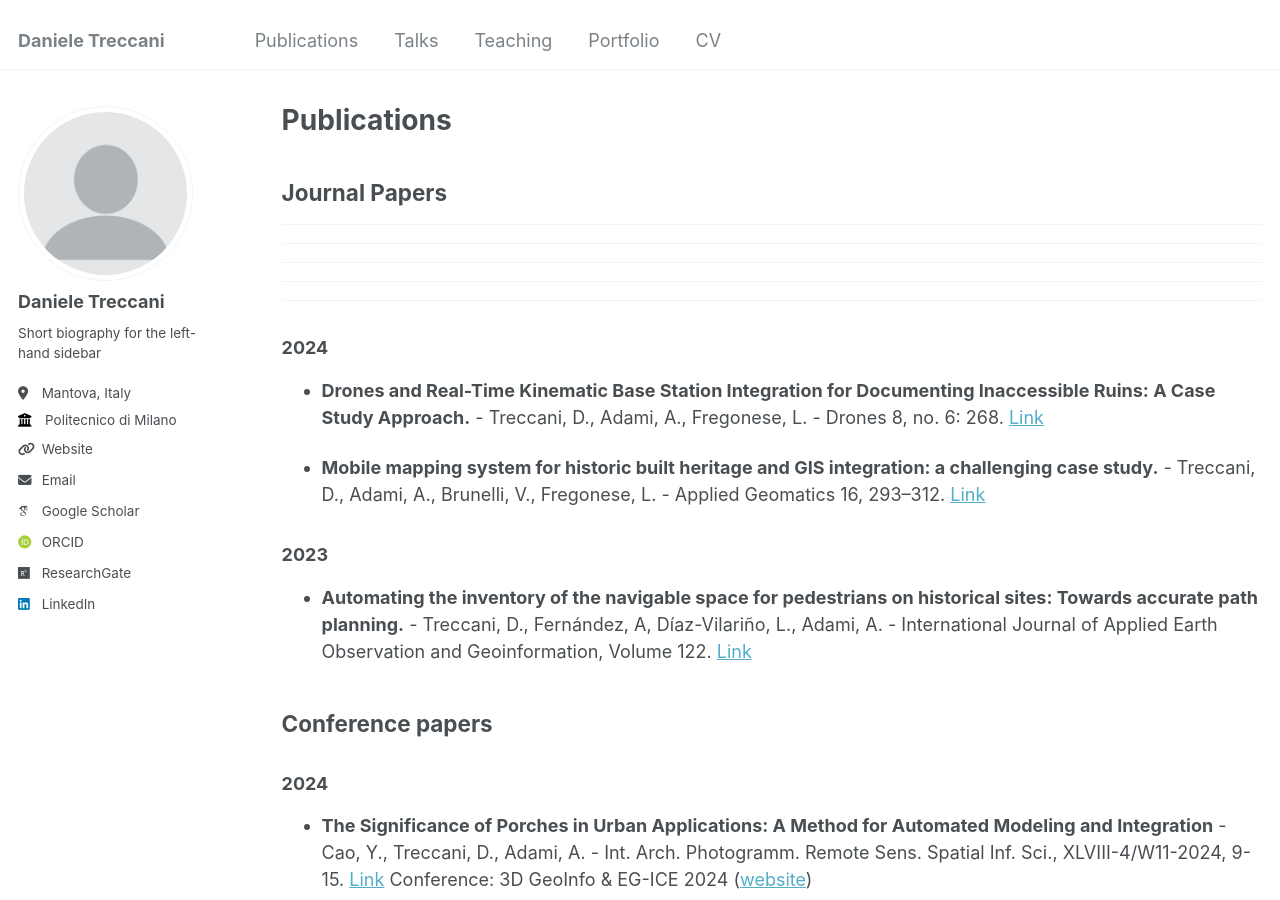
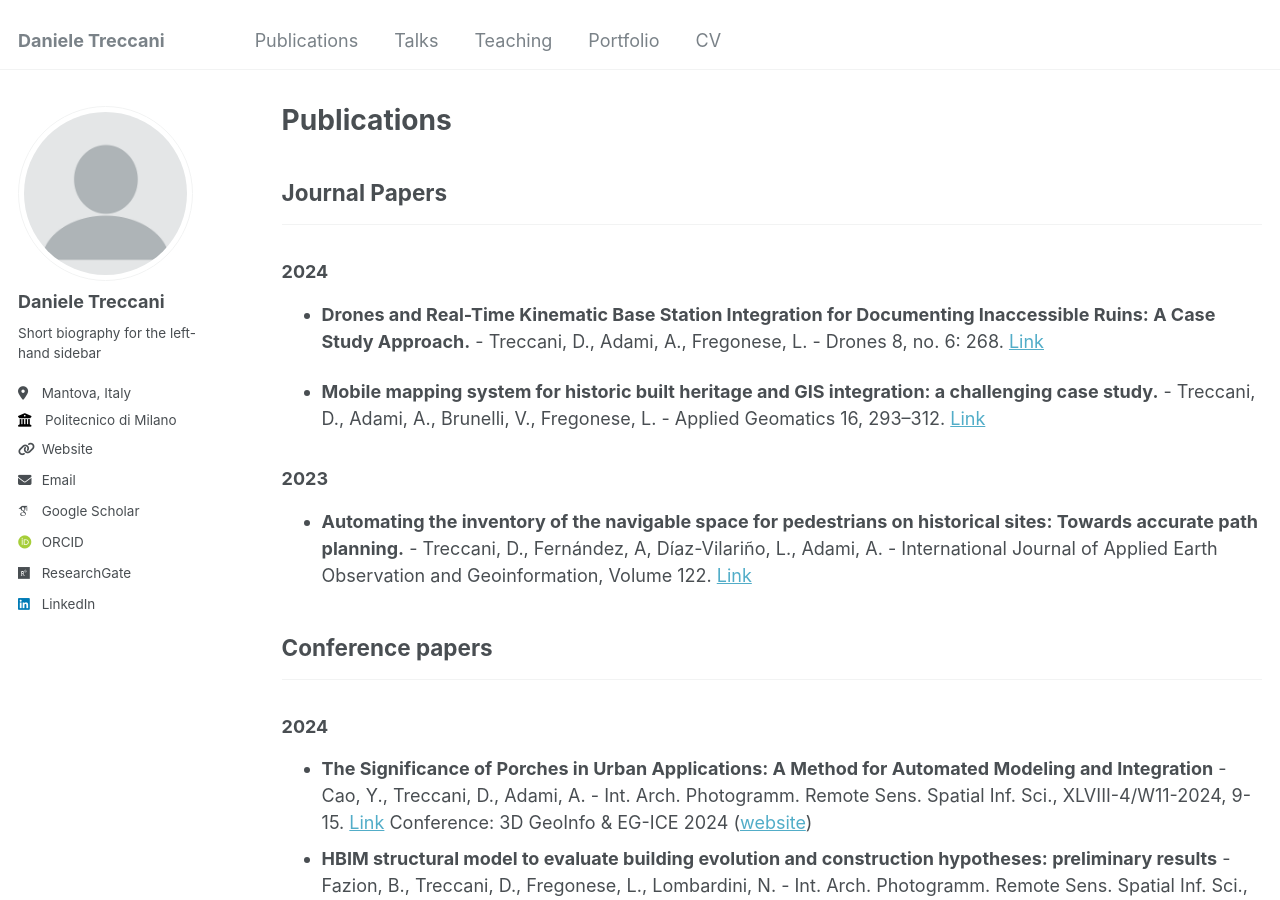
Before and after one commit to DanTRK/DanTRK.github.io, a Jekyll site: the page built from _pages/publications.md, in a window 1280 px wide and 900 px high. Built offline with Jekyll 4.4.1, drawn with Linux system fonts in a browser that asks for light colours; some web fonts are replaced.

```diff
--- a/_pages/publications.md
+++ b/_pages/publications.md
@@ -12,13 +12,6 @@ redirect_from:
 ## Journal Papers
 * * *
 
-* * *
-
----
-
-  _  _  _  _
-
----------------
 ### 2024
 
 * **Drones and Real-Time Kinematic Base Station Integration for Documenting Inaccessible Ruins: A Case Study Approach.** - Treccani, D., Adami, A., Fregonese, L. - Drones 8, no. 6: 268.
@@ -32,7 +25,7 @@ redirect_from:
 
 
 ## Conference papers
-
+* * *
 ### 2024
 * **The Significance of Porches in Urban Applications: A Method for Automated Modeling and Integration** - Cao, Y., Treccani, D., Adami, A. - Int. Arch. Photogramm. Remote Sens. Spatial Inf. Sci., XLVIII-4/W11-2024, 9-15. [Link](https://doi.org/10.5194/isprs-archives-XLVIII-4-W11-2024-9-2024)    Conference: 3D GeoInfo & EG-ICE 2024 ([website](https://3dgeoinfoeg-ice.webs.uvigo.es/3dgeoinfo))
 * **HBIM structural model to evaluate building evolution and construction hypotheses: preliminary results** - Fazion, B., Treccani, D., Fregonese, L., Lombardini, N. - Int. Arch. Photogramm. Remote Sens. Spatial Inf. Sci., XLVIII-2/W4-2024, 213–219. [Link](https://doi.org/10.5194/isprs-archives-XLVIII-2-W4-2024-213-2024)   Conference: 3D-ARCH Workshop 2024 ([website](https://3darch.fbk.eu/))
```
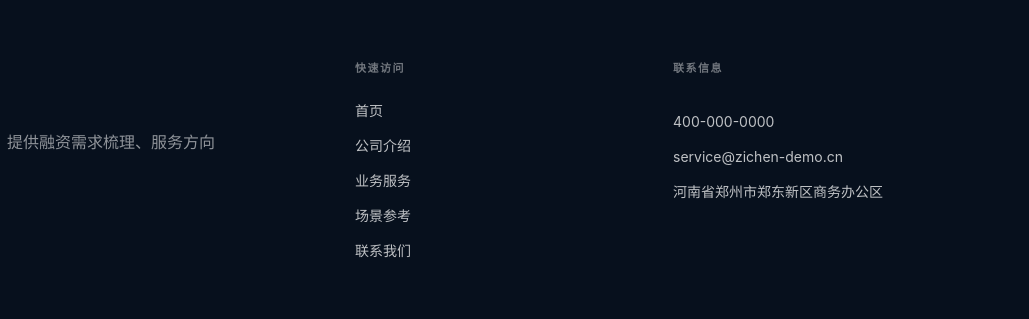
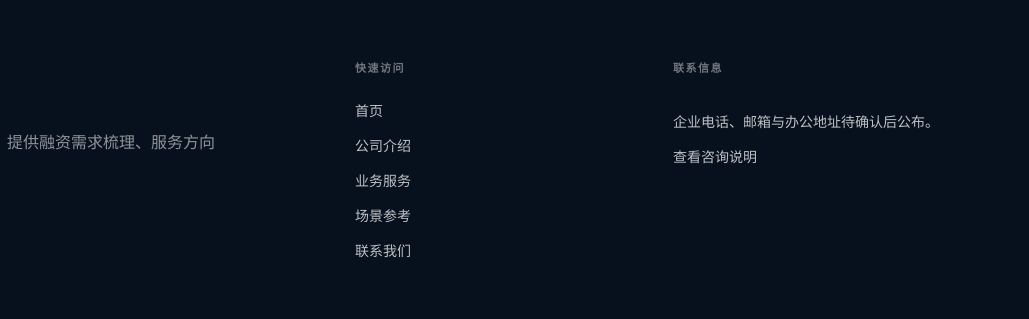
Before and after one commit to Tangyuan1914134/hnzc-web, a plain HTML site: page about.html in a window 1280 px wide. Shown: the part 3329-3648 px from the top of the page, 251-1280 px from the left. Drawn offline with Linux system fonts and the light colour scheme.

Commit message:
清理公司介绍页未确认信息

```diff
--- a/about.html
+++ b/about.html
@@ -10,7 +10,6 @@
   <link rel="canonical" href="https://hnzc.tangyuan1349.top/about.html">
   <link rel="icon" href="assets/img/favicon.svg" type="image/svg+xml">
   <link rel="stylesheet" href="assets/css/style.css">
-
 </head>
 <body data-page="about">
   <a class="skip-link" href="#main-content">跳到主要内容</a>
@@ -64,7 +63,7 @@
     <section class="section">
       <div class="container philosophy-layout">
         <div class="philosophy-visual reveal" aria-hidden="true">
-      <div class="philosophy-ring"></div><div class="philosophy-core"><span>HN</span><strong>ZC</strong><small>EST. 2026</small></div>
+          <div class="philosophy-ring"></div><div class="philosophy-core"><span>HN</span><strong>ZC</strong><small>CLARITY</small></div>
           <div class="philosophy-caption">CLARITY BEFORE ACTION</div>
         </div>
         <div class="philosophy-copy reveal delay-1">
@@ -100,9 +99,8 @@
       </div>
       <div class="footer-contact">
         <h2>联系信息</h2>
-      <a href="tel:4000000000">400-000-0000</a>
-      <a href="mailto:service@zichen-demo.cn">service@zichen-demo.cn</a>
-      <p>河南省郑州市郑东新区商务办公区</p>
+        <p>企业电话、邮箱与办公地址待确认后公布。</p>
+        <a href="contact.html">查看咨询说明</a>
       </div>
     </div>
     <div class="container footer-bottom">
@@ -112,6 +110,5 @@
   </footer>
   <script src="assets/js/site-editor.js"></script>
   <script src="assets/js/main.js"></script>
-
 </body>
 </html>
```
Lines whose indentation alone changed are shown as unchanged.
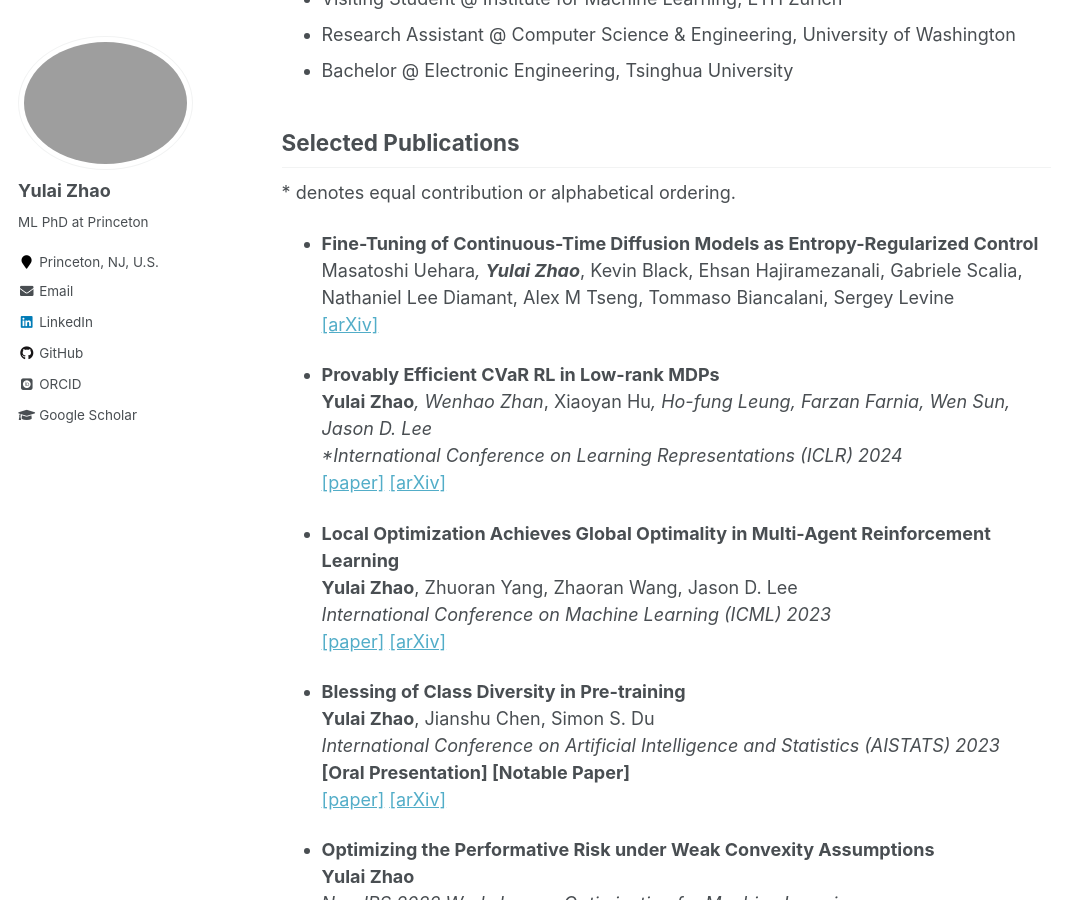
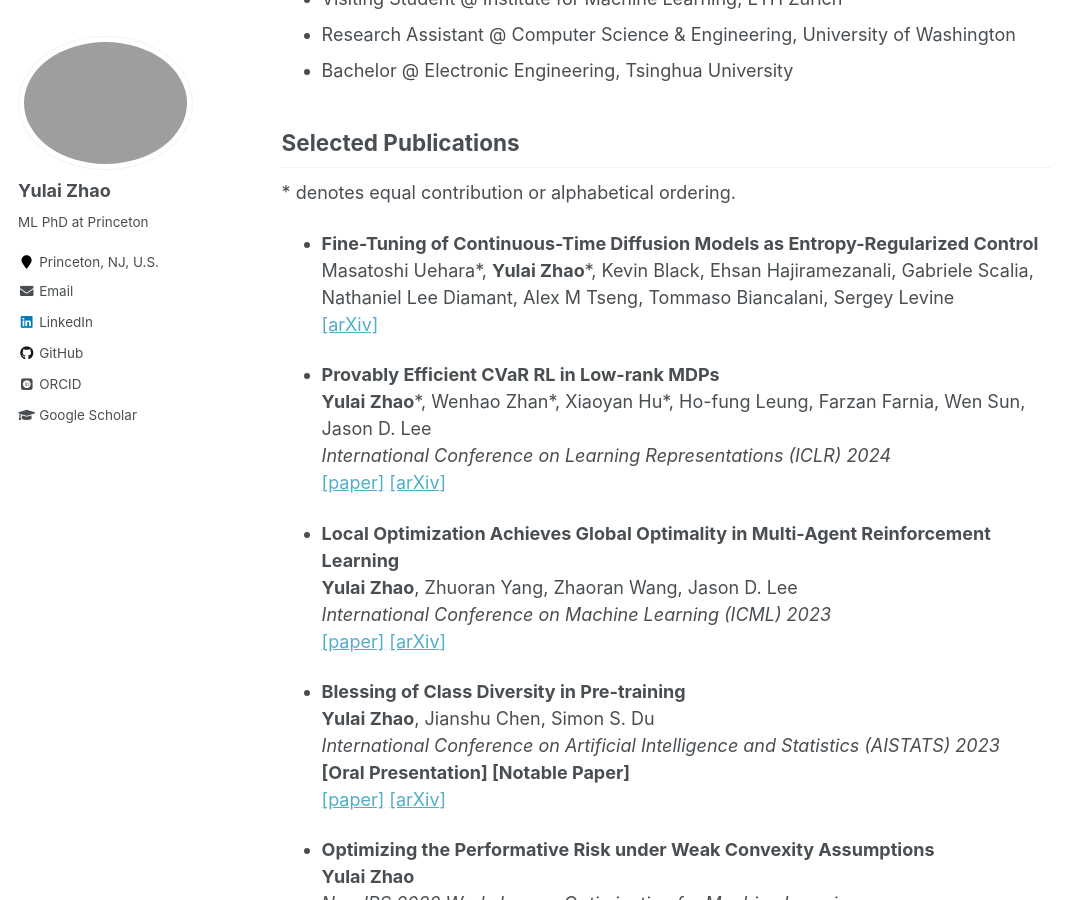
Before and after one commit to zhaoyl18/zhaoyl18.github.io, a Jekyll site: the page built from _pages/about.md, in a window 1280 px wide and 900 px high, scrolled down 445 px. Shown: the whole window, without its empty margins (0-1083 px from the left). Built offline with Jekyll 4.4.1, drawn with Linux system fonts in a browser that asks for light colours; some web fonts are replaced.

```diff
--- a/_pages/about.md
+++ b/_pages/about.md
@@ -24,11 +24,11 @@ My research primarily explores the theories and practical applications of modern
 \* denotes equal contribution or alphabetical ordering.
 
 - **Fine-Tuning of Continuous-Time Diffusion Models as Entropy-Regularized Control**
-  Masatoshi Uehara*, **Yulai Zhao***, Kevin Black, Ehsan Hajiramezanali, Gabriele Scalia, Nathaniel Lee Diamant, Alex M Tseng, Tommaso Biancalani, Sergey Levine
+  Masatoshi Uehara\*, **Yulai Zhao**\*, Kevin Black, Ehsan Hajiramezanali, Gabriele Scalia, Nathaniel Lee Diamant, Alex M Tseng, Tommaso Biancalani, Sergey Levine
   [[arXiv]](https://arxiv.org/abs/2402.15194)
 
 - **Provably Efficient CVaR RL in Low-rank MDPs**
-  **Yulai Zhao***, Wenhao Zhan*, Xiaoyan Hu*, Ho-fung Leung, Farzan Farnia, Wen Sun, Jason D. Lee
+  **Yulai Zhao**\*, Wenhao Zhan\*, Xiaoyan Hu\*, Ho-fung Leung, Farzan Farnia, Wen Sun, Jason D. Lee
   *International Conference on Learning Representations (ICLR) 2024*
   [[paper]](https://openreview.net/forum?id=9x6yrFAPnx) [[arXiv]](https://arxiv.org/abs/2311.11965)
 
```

■ ■ ■ ■

## Exercise prompt
Each line containing the word "html" needs to be copied from the data above.

## Written response
Before and after one commit to Tangyuan1914134/hnzc-web, a plain HTML site: page about.html in a window 1280 px wide. Shown: the part 3329-3648 px from the top of the page, 251-1280 px from the left. Drawn offline with Linux system fonts and the light colour scheme.
--- a/about.html
+++ b/about.html
   <link rel="canonical" href="https://hnzc.tangyuan1349.top/about.html">
+        <a href="contact.html">查看咨询说明</a>
 </html>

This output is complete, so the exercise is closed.